During this visit we spoke with the manager, four members of the nursing and care staff and the activities co-ordinator. We used different methods to help us understand the experiences of people using the service, because the people using the service had complex needs which meant they were not able to tell us their experiences. We spoke with five relatives, observed the care and support being given and how staff interacted with people.

A relative told us that the way that the service obtained consent to care was “a very thorough process”. People’s needs were assessed and care was planned and delivered in line with their individual care plan. One relative said: “I like the approach here, it’s very holistic” and told us: “Everybody is treated as an individual”. There were systems in place to protect people from the risk of abuse. One relative said: “Staff are very kind. I’ve never seen any ill treatment of anyone”. People were cared for by suitably qualified, skilled and experienced staff. A relative told us that staff were: “All good, they all seem to know their jobs”. Another relative said they were: “Happy with the quality of staff. They remember my husband’s name, even the new staff”. There was an effective system to regularly assess and monitor the quality of service. One relative said: “I never have to seek out staff to ask things, they keep me informed about what is happening”. Another relative said: “By and large it’s very well run”.

Inspection carried out on 19 May 2011

During an inspection to make sure that the improvements required had been made

We observed that staff were polite, friendly and respectful and communicated clearly when speaking to people who use the service. They respected people’s privacy and dignity and involved them in the way their care was carried out. Staff paid attention to what people were saying or trying to say and responded supportively and in ways that promoted the person’s independence as much as possible. We saw that fluids were available throughout the day and people were encouraged to eat and drink well.

People had a choice of suitable food and fluids to meet their individual needs and were supported by staff, where necessary, to eat and drink.

Inspection carried out on 14 December 2010

During a routine inspection

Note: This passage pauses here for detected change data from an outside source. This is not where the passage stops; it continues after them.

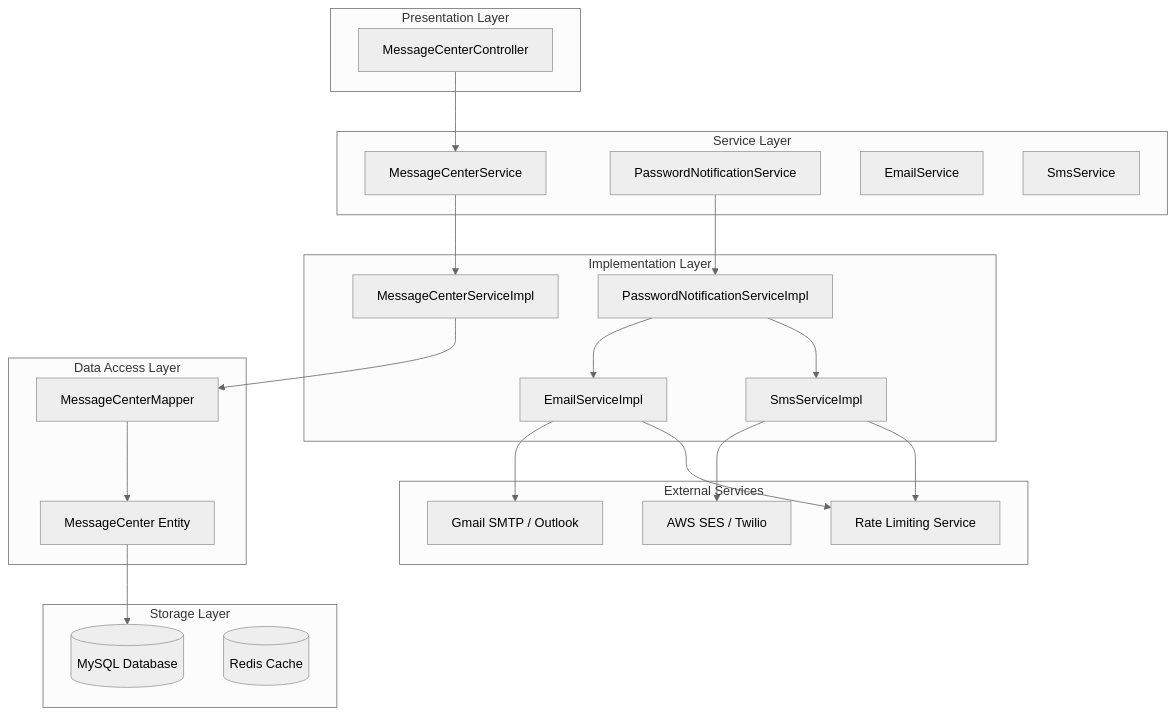
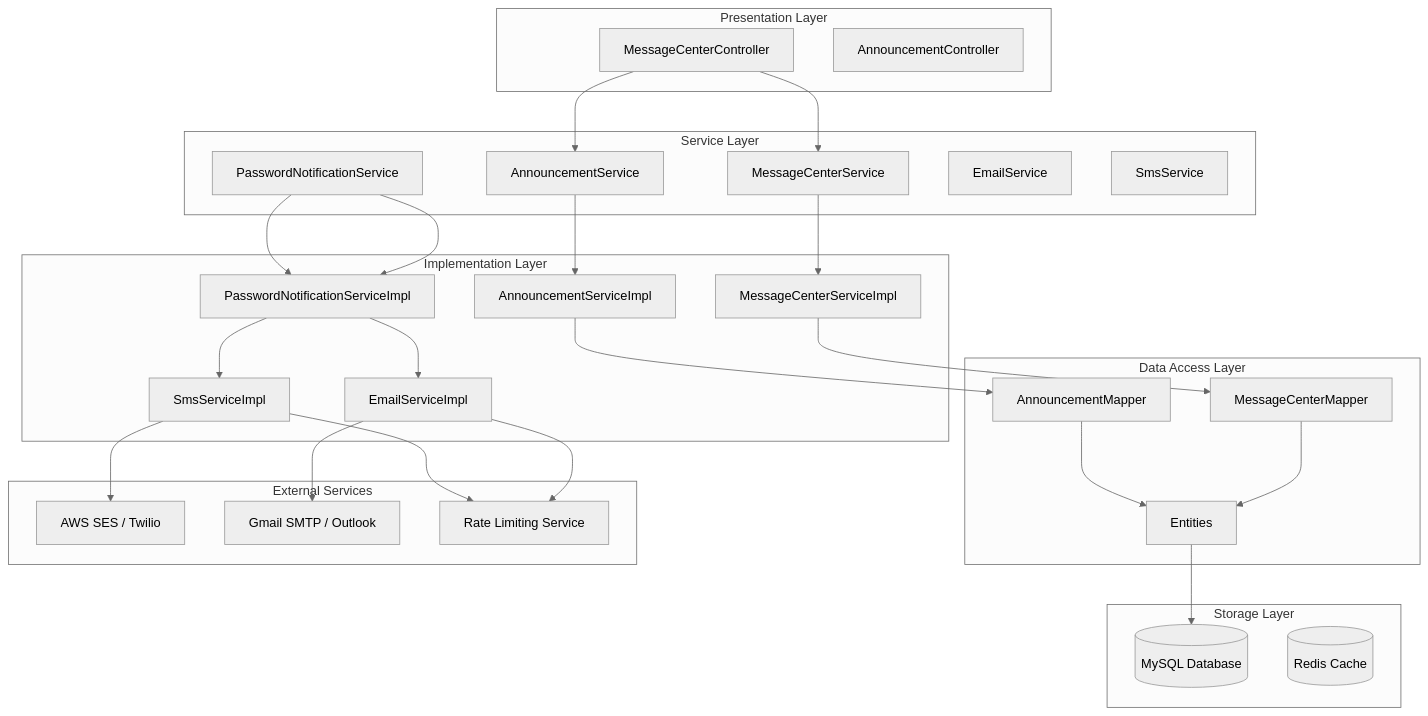
Before and after one commit to bo961386926/Survey-App: the first of 7 diagrams in .qoder/repowiki/en/content/Backend Architecture/Notification System.md, drawn with Mermaid (neutral theme). The commit also changed other lines of this file and 7 other files, not shown here.

````diff
--- a/.qoder/repowiki/en/content/Backend Architecture/Notification System.md
+++ b/.qoder/repowiki/en/content/Backend Architecture/Notification System.md
@@ -53,43 +61,52 @@
 ```mermaid
 graph TB
 subgraph "Presentation Layer"
 Controllers[MessageCenterController]
+AnnouncementController[AnnouncementController]
 end
 subgraph "Service Layer"
 MessageService[MessageCenterService]
 PasswordService[PasswordNotificationService]
+AnnouncementService[AnnouncementService]
 EmailService[EmailService]
 SmsService[SmsService]
 end
 subgraph "Implementation Layer"
 MessageImpl[MessageCenterServiceImpl]
 PasswordImpl[PasswordNotificationServiceImpl]
+AnnouncementImpl[AnnouncementServiceImpl]
 EmailImpl[EmailServiceImpl]
 SmsImpl[SmsServiceImpl]
 end
 subgraph "Data Access Layer"
-Mapper[MessageCenterMapper]
-Entity[MessageCenter Entity]
+MessageMapper[MessageCenterMapper]
+AnnouncementMapper[AnnouncementMapper]
+Entity[Entities]
 end
 subgraph "External Services"
 SMSClients[AWS SES / Twilio]
 EmailClients[Gmail SMTP / Outlook]
 RateLimiter[Rate Limiting Service]
 end
 subgraph "Storage Layer"
 Database[(MySQL Database)]
 Cache[(Redis Cache)]
 end
 Controllers --> MessageService
+Controllers --> AnnouncementService
 MessageService --> MessageImpl
-MessageImpl --> Mapper
-Mapper --> Entity
+AnnouncementService --> AnnouncementImpl
+PasswordService --> PasswordImpl
+MessageImpl --> MessageMapper
+AnnouncementImpl --> AnnouncementMapper
+MessageMapper --> Entity
+AnnouncementMapper --> Entity
 Entity --> Database
 PasswordService --> PasswordImpl
 PasswordImpl --> EmailImpl
 PasswordImpl --> SmsImpl
 EmailImpl --> EmailClients
 SmsImpl --> SMSClients
 EmailImpl --> RateLimiter
 SmsImpl --> RateLimiter
 ```
````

In discussion with people who live at Birchy Hill some people told us that they did not feel involved and felt that opportunities for activities and mental stimulation could be improved. People told us that personal care was carried out in a way that upheld their dignity and that staff did not talk about people in front of others. Some people felt that staff were too busy making it difficult for them to get drinks outside of the set times. People did not feel that their views about the service were sought.

People told us that arrangements are made for them to see other healthcare professionals such as GPs, dentists and so on, but not all staff appeared to be aware of particular health needs. Other people said that they were happy with the care their relatives in the home received. Relatives said that the service keeps them informed of any change and acts on issues raised. They said that staff were kind and patient.

Reports under our old system of regulation (including those from before CQC was created)